=== Section Start ===
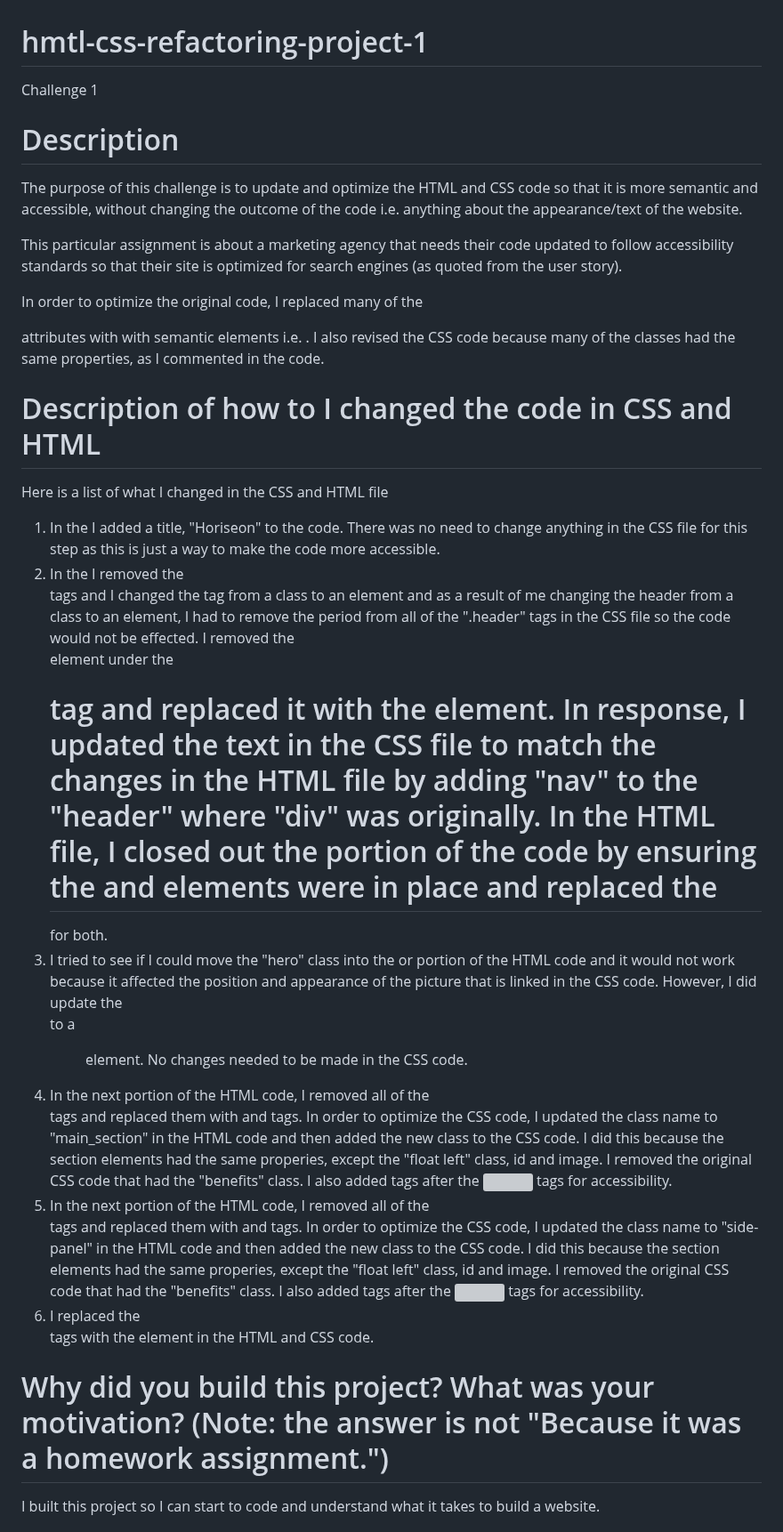
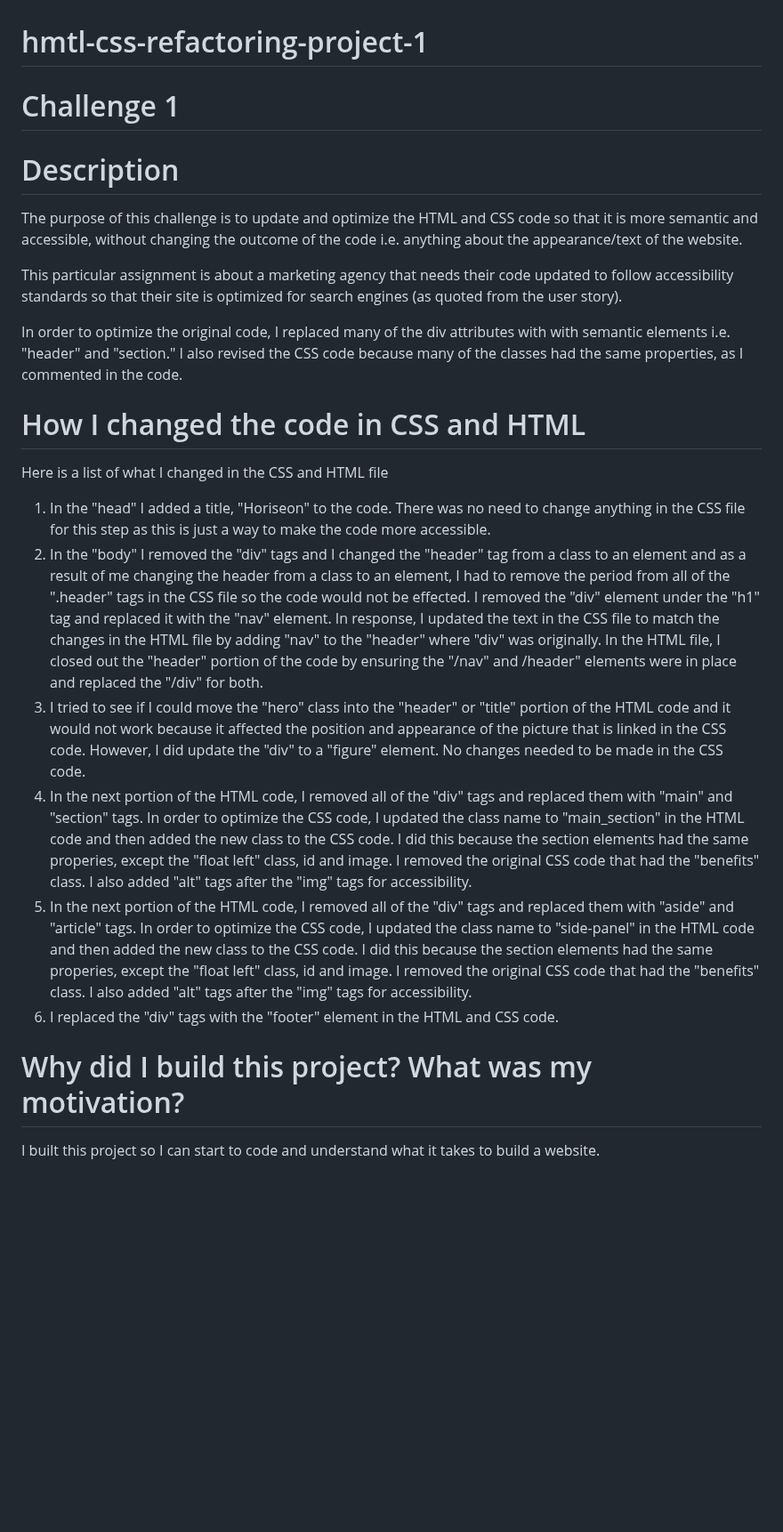
Before and after one commit to AdjoaHackman/hmtl-css-refactoring-project-1, a Markdown page: README.md, the part around the change. Shown at 89% size. Rendered like a GitHub page; blank space fills up the shorter version; grey boxes are pictures that could not be loaded.

Commit message:
I made a rookie mistake and did not preview my ReadMe file and am submitting edits

```diff
--- a/README.md
+++ b/README.md
@@ -1,23 +1,23 @@
 # hmtl-css-refactoring-project-1
-Challenge 1
+# Challenge 1
 
 # Description
 The purpose of this challenge is to update and optimize the HTML and CSS code so that it is more semantic and accessible, without changing the outcome of the code i.e. anything about the appearance/text of the website.
 
 This particular assignment is about a marketing agency that needs their code updated to follow accessibility standards so that their site is optimized for search engines (as quoted from the user story).
 
-In order to optimize the original code, I replaced many of the <div> attributes with with semantic elements i.e. <header> <section>. I also revised the CSS code because many of the classes had the same properties, as I commented in the code.
+In order to optimize the original code, I replaced many of the div attributes with with semantic elements i.e. "header" and "section." I also revised the CSS code because many of the classes had the same properties, as I commented in the code.
 
-# Description of how to I changed the code in CSS and HTML
+# How I changed the code in CSS and HTML
 Here is a list of what I changed in the CSS and HTML file
-1. In the <head> I added a title, "Horiseon" to the code. There was no need to change anything in the CSS file for this step as this is just a way to make the code more accessible.
-2. In the <body> I removed the <div> tags and I changed the <header> tag from a class to an element and as a result of me changing the header from a class to an element, I had to remove the period from all of the ".header" tags in the CSS file so the code would not be effected. I removed the <div> element under the <h1> tag and replaced it with the <nav> element. In response, I updated the text in the CSS file to match the changes in the HTML file by adding "nav" to the "header" where "div" was originally. In the HTML file, I closed out the <header> portion of the code by ensuring the </nav> and </header> elements were in place and replaced the </div> for both.
-3. I tried to see if I could move the "hero" class into the <header> or <title> portion of the HTML code and it would not work because it affected the position and appearance of the picture that is linked in the CSS code. However, I did update the <div> to a <figure> element. No changes needed to be made in the CSS code.
-4. In the next portion of the HTML code, I removed all of the <div> tags and replaced them with <main> and <section> tags. In order to optimize the CSS code, I updated the class name to "main_section" in the HTML code and then added the new class to the CSS code. I did this because the section elements had the same properies, except the "float left" class, id and image. I removed the original CSS code that had the "benefits" class. I also added <alt> tags after the <img> tags for accessibility.
-5. In the next portion of the HTML code, I removed all of the <div> tags and replaced them with <aside> and <article> tags. In order to optimize the CSS code, I updated the class name to "side-panel" in the HTML code and then added the new class to the CSS code. I did this because the section elements had the same properies, except the "float left" class, id and image. I removed the original CSS code that had the "benefits" class. I also added <alt> tags after the <img> tags for accessibility.
-6. I replaced the <div> tags with the <footer> element in the HTML and CSS code.
+1. In the "head" I added a title, "Horiseon" to the code. There was no need to change anything in the CSS file for this step as this is just a way to make the code more accessible.
+2. In the "body" I removed the "div" tags and I changed the "header" tag from a class to an element and as a result of me changing the header from a class to an element, I had to remove the period from all of the ".header" tags in the CSS file so the code would not be effected. I removed the "div" element under the "h1" tag and replaced it with the "nav" element. In response, I updated the text in the CSS file to match the changes in the HTML file by adding "nav" to the "header" where "div" was originally. In the HTML file, I closed out the "header" portion of the code by ensuring the "/nav" and /header" elements were in place and replaced the "/div" for both.
+3. I tried to see if I could move the "hero" class into the "header" or "title" portion of the HTML code and it would not work because it affected the position and appearance of the picture that is linked in the CSS code. However, I did update the "div" to a "figure" element. No changes needed to be made in the CSS code.
+4. In the next portion of the HTML code, I removed all of the "div" tags and replaced them with "main" and "section" tags. In order to optimize the CSS code, I updated the class name to "main_section" in the HTML code and then added the new class to the CSS code. I did this because the section elements had the same properies, except the "float left" class, id and image. I removed the original CSS code that had the "benefits" class. I also added "alt" tags after the "img" tags for accessibility.
+5. In the next portion of the HTML code, I removed all of the "div" tags and replaced them with "aside" and "article" tags. In order to optimize the CSS code, I updated the class name to "side-panel" in the HTML code and then added the new class to the CSS code. I did this because the section elements had the same properies, except the "float left" class, id and image. I removed the original CSS code that had the "benefits" class. I also added "alt" tags after the "img" tags for accessibility.
+6. I replaced the "div" tags with the "footer" element in the HTML and CSS code.
 
-# Why did you build this project? What was your motivation? (Note: the answer is not "Because it was a homework assignment.")
+# Why did I build this project? What was my motivation?
 I built this project so I can start to code and understand what it takes to build a website.
 
 # What did I learn?
```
=== Section End ===
Exact copy, no pictures: reproduce every record above.

* **SOLUTION**
Before and after one commit to AdjoaHackman/hmtl-css-refactoring-project-1, a Markdown page: README.md, the part around the change. Shown at 89% size. Rendered like a GitHub page; blank space fills up the shorter version; grey boxes are pictures that could not be loaded.

Commit message:
I made a rookie mistake and did not preview my ReadMe file and am submitting edits

```diff
--- a/README.md
+++ b/README.md
@@ -1,23 +1,23 @@
 # hmtl-css-refactoring-project-1
-Challenge 1
+# Challenge 1
 
 # Description
 The purpose of this challenge is to update and optimize the HTML and CSS code so that it is more semantic and accessible, without changing the outcome of the code i.e. anything about the appearance/text of the website.
 
 This particular assignment is about a marketing agency that needs their code updated to follow accessibility standards so that their site is optimized for search engines (as quoted from the user story).
 
-In order to optimize the original code, I replaced many of the <div> attributes with with semantic elements i.e. <header> <section>. I also revised the CSS code because many of the classes had the same properties, as I commented in the code.
+In order to optimize the original code, I replaced many of the div attributes with with semantic elements i.e. "header" and "section." I also revised the CSS code because many of the classes had the same properties, as I commented in the code.
 
-# Description of how to I changed the code in CSS and HTML
+# How I changed the code in CSS and HTML
 Here is a list of what I changed in the CSS and HTML file
-1. In the <head> I added a title, "Horiseon" to the code. There was no need to change anything in the CSS file for this step as this is just a way to make the code more accessible.
-2. In the <body> I removed the <div> tags and I changed the <header> tag from a class to an element and as a result of me changing the header from a class to an element, I had to remove the period from all of the ".header" tags in the CSS file so the code would not be effected. I removed the <div> element under the <h1> tag and replaced it with the <nav> element. In response, I updated the text in the CSS file to match the changes in the HTML file by adding "nav" to the "header" where "div" was originally. In the HTML file, I closed out the <header> portion of the code by ensuring the </nav> and </header> elements were in place and replaced the </div> for both.
-3. I tried to see if I could move the "hero" class into the <header> or <title> portion of the HTML code and it would not work because it affected the position and appearance of the picture that is linked in the CSS code. However, I did update the <div> to a <figure> element. No changes needed to be made in the CSS code.
-4. In the next portion of the HTML code, I removed all of the <div> tags and replaced them with <main> and <section> tags. In order to optimize the CSS code, I updated the class name to "main_section" in the HTML code and then added the new class to the CSS code. I did this because the section elements had the same properies, except the "float left" class, id and image. I removed the original CSS code that had the "benefits" class. I also added <alt> tags after the <img> tags for accessibility.
-5. In the next portion of the HTML code, I removed all of the <div> tags and replaced them with <aside> and <article> tags. In order to optimize the CSS code, I updated the class name to "side-panel" in the HTML code and then added the new class to the CSS code. I did this because the section elements had the same properies, except the "float left" class, id and image. I removed the original CSS code that had the "benefits" class. I also added <alt> tags after the <img> tags for accessibility.
-6. I replaced the <div> tags with the <footer> element in the HTML and CSS code.
+1. In the "head" I added a title, "Horiseon" to the code. There was no need to change anything in the CSS file for this step as this is just a way to make the code more accessible.
+2. In the "body" I removed the "div" tags and I changed the "header" tag from a class to an element and as a result of me changing the header from a class to an element, I had to remove the period from all of the ".header" tags in the CSS file so the code would not be effected. I removed the "div" element under the "h1" tag and replaced it with the "nav" element. In response, I updated the text in the CSS file to match the changes in the HTML file by adding "nav" to the "header" where "div" was originally. In the HTML file, I closed out the "header" portion of the code by ensuring the "/nav" and /header" elements were in place and replaced the "/div" for both.
+3. I tried to see if I could move the "hero" class into the "header" or "title" portion of the HTML code and it would not work because it affected the position and appearance of the picture that is linked in the CSS code. However, I did update the "div" to a "figure" element. No changes needed to be made in the CSS code.
+4. In the next portion of the HTML code, I removed all of the "div" tags and replaced them with "main" and "section" tags. In order to optimize the CSS code, I updated the class name to "main_section" in the HTML code and then added the new class to the CSS code. I did this because the section elements had the same properies, except the "float left" class, id and image. I removed the original CSS code that had the "benefits" class. I also added "alt" tags after the "img" tags for accessibility.
+5. In the next portion of the HTML code, I removed all of the "div" tags and replaced them with "aside" and "article" tags. In order to optimize the CSS code, I updated the class name to "side-panel" in the HTML code and then added the new class to the CSS code. I did this because the section elements had the same properies, except the "float left" class, id and image. I removed the original CSS code that had the "benefits" class. I also added "alt" tags after the "img" tags for accessibility.
+6. I replaced the "div" tags with the "footer" element in the HTML and CSS code.
 
-# Why did you build this project? What was your motivation? (Note: the answer is not "Because it was a homework assignment.")
+# Why did I build this project? What was my motivation?
 I built this project so I can start to code and understand what it takes to build a website.
 
 # What did I learn?
```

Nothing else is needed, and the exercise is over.